Yesterday, while finishing up my lunch break at work, my least favorite supervisor walked into our conference room, sat down, and proceeded to ruin the remainder of my Wednesday and, so far, all of my Thursday! The jerk was single-handedly able to do this by being rude and condescending, two things I really haven’t experienced from a coworker during my twelve year tenure on the job. I am happy to say I am not familiar with being treated poorly but it broke my heart nonetheless. I felt angry and sad, as well as embarrassed, although I had no reason to be. He made me feel very uncomfortable in my own skin and all I wanted to do was leave. And leave I did.

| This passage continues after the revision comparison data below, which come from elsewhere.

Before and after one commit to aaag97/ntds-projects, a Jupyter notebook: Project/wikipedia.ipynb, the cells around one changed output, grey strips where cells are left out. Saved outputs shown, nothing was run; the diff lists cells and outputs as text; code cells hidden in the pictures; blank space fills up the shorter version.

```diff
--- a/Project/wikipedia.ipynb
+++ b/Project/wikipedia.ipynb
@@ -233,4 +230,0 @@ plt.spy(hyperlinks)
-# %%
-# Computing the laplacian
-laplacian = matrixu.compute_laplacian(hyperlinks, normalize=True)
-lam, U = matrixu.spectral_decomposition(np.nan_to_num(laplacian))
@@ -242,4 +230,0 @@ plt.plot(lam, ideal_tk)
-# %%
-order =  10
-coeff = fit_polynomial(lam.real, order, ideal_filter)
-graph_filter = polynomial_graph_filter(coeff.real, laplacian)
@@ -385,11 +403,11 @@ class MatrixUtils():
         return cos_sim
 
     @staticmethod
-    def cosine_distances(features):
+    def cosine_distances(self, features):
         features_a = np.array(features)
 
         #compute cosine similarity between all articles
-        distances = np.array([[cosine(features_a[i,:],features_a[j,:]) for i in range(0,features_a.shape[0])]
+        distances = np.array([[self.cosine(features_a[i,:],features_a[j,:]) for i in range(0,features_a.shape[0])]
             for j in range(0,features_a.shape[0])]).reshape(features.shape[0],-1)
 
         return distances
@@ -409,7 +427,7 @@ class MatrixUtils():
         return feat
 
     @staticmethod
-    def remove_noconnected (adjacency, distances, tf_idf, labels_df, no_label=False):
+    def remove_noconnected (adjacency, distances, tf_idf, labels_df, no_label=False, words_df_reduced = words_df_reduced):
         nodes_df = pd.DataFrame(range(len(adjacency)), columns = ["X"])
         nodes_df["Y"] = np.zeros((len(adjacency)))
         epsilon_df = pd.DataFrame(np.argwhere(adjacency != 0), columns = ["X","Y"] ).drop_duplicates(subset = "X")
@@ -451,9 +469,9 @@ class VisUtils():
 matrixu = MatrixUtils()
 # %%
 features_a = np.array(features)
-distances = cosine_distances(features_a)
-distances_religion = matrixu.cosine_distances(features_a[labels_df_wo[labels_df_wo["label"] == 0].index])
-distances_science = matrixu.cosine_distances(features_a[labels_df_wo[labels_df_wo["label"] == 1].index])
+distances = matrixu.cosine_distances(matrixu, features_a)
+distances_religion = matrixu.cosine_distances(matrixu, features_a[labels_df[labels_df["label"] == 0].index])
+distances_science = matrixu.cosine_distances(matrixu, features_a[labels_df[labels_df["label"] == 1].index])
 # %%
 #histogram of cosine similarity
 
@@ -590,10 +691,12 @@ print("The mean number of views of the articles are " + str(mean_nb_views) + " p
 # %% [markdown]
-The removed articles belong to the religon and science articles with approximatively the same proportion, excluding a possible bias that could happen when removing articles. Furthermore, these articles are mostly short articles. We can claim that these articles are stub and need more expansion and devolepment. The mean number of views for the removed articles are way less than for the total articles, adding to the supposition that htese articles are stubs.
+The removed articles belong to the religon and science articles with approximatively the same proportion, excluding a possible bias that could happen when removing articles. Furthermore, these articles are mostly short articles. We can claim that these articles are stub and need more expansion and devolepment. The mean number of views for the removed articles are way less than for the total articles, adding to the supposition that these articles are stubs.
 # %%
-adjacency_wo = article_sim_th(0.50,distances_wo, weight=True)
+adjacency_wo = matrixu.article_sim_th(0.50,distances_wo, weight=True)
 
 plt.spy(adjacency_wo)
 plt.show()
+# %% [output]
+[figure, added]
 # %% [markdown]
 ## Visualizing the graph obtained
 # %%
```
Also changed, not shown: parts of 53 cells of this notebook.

The short few minutes, that resulted in hours of anxiety and anger for me in the following days, were all the result of my supervisor telling an awful story, for the 3rd time, about how he ‘beat’ his mildly aggressive Rottweiler with a baseball bat when he was younger. He described in lurid detail how the adolescent dog, whom he had essentially ignored by gifting it to his son and leaving it to live outside during its formative years, growled at him when he went to feed him his dinner. Being the alpha male that he is and was, my violent superior grabbed his nearby bat and hit the dog a couple times – when he described this moment, he even yelped out to reenact how the dog screamed while being beaten.
As I heard this frightful story yet again, I stood with a straight face, refusing to laugh alongside him as my other two moronic coworkers did (which struck me as a desperate attempt to seek the storyteller’s approval). My supervisor noticed I wasn’t amused by his awful actions so he proceeded to tell me how beating a dog is necessary to training and how I would never be able to handle a canine of this caliber.
I didn’t know where to begin and I found myself, as I do in these scenarios, not saying exactly what I would like to say. While I told him I would have handled things differently (to put it lightly), I wanted to tell him how he is an asshole. I also wanted to tell him that he is a pathetic excuse of a man, I have zero respect for him, and I cannot wait for him to leave our place of work when he retires at the end of this month. Finally, I wanted to hit him with a baseball bat while I provided some dog training tips to him for the future.
The whole thing made me so mad – knowing the pup was treated inhumanely, watching people laugh about it as if it was funny, and his condescension and outlandish ability to actually flip the script on me, as if I was in the wrong. Things like this will bother me for days, as it already has. I struggle with being around people who make me upset, in any shape or form, because all I want to do is separate myself from stress, anger, sadness or worry. Life is too short and there are too many wonderful people to consume ourselves with (like Hugo ♥) – no one needs a negative, evil human being in their midst. I sure as hell don’t.
I believe the Statute of Limitations in California is up on this story, since it happened a couple decades ago. Plus, the victim has since passed away – makes me sad for him, just knowing he had to go through that, all alone in the world, with his trust in the very man that hurt him. It pains my heart that it happened and it hurts to watch him laugh in unison with others, as he reminisced about his brutal tale. He ruined the following days in my life, as I cried inside for the dog and for the way he made me feel. I know I shouldn’t feel badly but I do. Hopefully a little more time, some hugs from my own loving pooches, and his upcoming retirement will make it all better.